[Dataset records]
--- START ---

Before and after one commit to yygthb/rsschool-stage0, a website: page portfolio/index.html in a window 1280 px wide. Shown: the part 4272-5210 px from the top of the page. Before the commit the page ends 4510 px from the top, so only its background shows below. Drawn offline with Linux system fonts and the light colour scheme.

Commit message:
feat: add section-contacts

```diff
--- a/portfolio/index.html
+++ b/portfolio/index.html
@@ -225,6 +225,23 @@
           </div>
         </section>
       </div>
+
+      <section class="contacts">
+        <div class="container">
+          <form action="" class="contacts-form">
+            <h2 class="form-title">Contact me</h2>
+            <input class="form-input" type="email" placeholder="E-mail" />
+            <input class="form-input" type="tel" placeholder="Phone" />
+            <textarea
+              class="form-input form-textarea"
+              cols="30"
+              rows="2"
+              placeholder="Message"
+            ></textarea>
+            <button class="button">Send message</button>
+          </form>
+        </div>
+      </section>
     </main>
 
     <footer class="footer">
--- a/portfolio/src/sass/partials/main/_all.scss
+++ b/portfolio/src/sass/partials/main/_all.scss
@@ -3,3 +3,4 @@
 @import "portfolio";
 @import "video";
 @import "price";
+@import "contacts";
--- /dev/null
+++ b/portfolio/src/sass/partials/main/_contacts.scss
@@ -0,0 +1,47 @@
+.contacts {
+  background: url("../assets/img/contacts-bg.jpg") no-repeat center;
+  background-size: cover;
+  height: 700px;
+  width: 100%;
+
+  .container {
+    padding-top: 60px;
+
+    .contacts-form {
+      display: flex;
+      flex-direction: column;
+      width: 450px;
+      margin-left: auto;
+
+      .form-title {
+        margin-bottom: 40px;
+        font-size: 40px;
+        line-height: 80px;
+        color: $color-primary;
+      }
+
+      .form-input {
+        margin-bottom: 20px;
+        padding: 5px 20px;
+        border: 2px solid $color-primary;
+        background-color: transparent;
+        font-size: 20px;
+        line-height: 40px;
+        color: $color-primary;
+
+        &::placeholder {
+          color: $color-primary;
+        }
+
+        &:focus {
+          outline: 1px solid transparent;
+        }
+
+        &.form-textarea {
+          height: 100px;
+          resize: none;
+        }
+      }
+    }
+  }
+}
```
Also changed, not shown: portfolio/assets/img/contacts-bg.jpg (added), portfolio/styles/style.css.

--- END ---
--- START ---

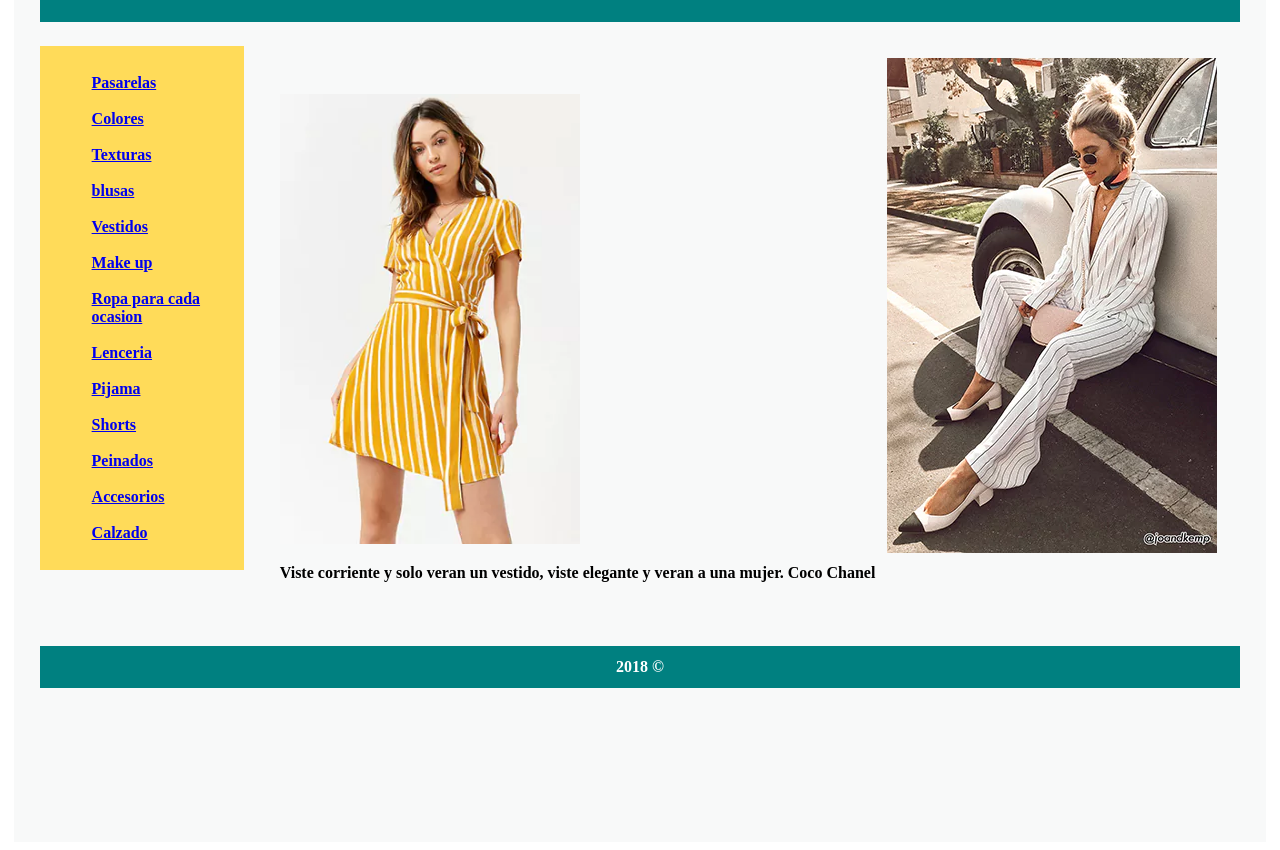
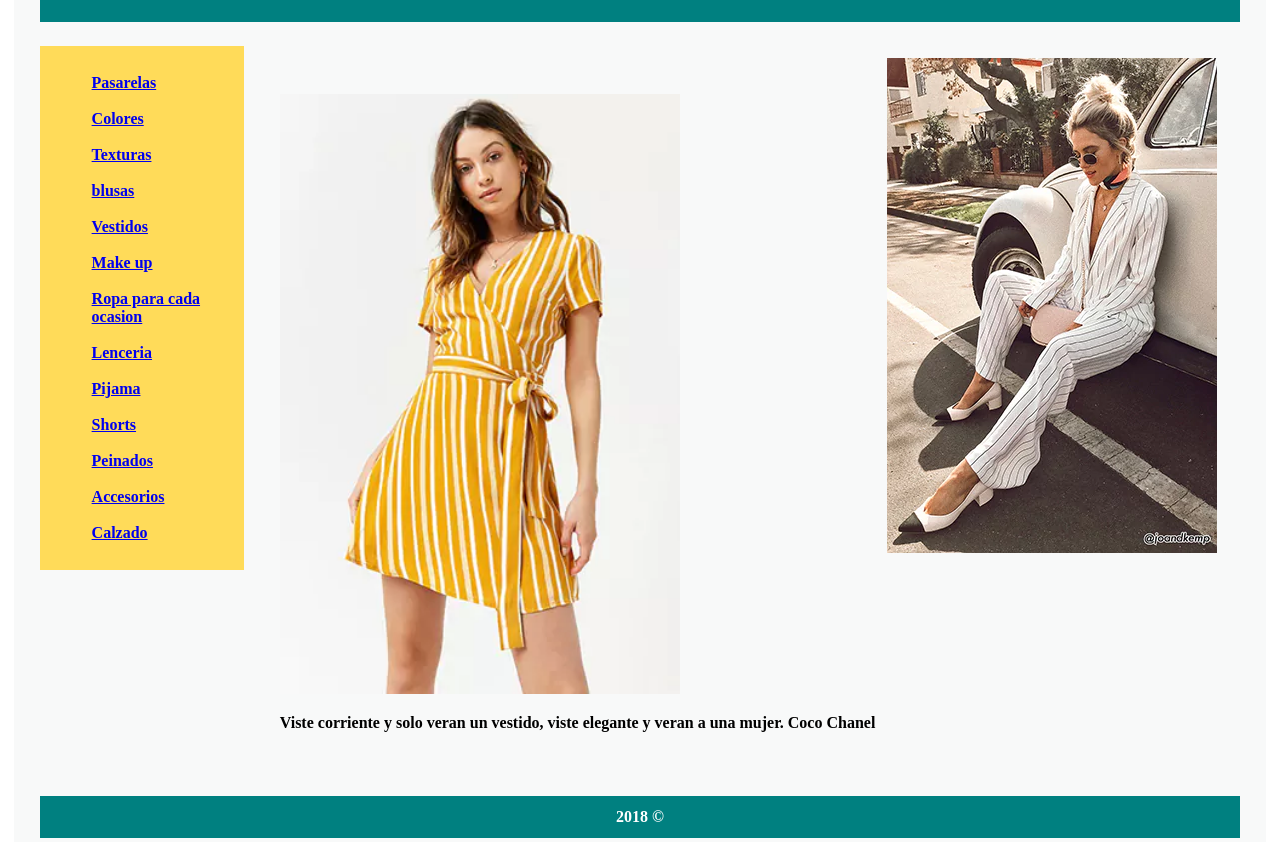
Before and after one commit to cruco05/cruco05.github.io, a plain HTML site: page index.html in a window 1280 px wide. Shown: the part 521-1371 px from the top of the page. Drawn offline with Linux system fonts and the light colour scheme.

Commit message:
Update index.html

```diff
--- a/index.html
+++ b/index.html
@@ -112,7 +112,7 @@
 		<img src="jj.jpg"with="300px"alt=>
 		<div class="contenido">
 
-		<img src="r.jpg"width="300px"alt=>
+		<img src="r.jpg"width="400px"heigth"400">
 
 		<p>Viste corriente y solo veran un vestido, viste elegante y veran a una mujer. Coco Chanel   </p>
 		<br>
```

--- END ---

Which lines of the records above hold the word "class"? Copy each one out.

Written reply
+      <section class="contacts">
+        <div class="container">
+          <form action="" class="contacts-form">
+            <h2 class="form-title">Contact me</h2>
+            <input class="form-input" type="email" placeholder="E-mail" />
+            <input class="form-input" type="tel" placeholder="Phone" />
+              class="form-input form-textarea"
+            <button class="button">Send message</button>
     <footer class="footer">
 		<div class="contenido">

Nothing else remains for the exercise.